▶ Source material:
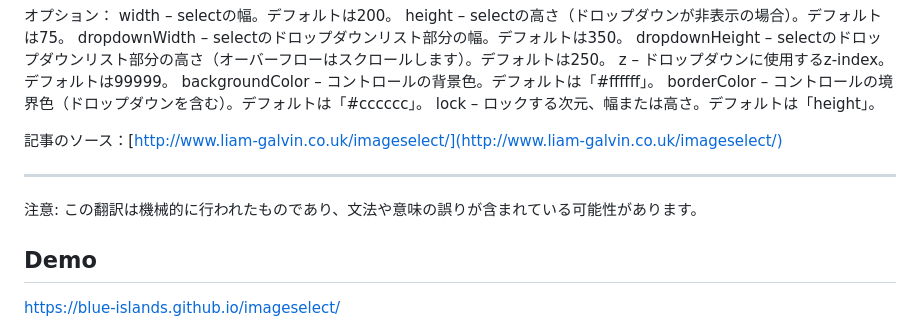
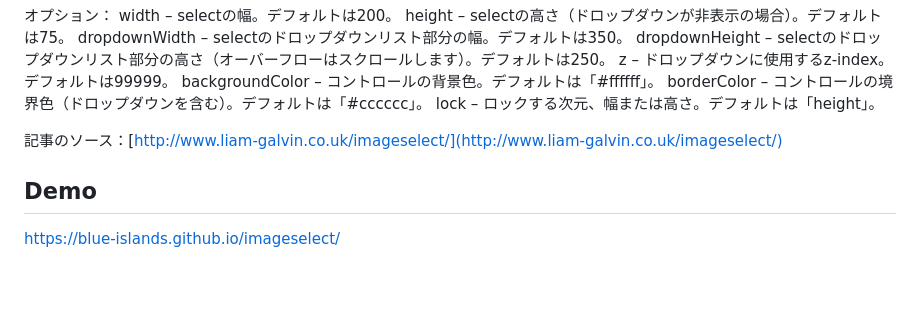
Before and after one commit to blue-islands/imageselect, a Markdown page: README.md, the part around the change. GitHub-like rendering; blank space fills up the shorter version.

```diff
--- a/README.md
+++ b/README.md
@@ -79,9 +79,5 @@ lock – ロックする次元、幅または高さ。デフォルトは「heigh
 
 記事のソース：[http://www.liam-galvin.co.uk/imageselect/](http://www.liam-galvin.co.uk/imageselect/)
 
----
-
-注意: この翻訳は機械的に行われたものであり、文法や意味の誤りが含まれている可能性があります。
-
 ## Demo
 https://blue-islands.github.io/imageselect/
```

▶ Assignment:
Now copy each line of the entries that mentions "imageselect".

▶ Answer box:
Before and after one commit to blue-islands/imageselect, a Markdown page: README.md, the part around the change. GitHub-like rendering; blank space fills up the shorter version.
 記事のソース：[http://www.liam-galvin.co.uk/imageselect/](http://www.liam-galvin.co.uk/imageselect/)
 https://blue-islands.github.io/imageselect/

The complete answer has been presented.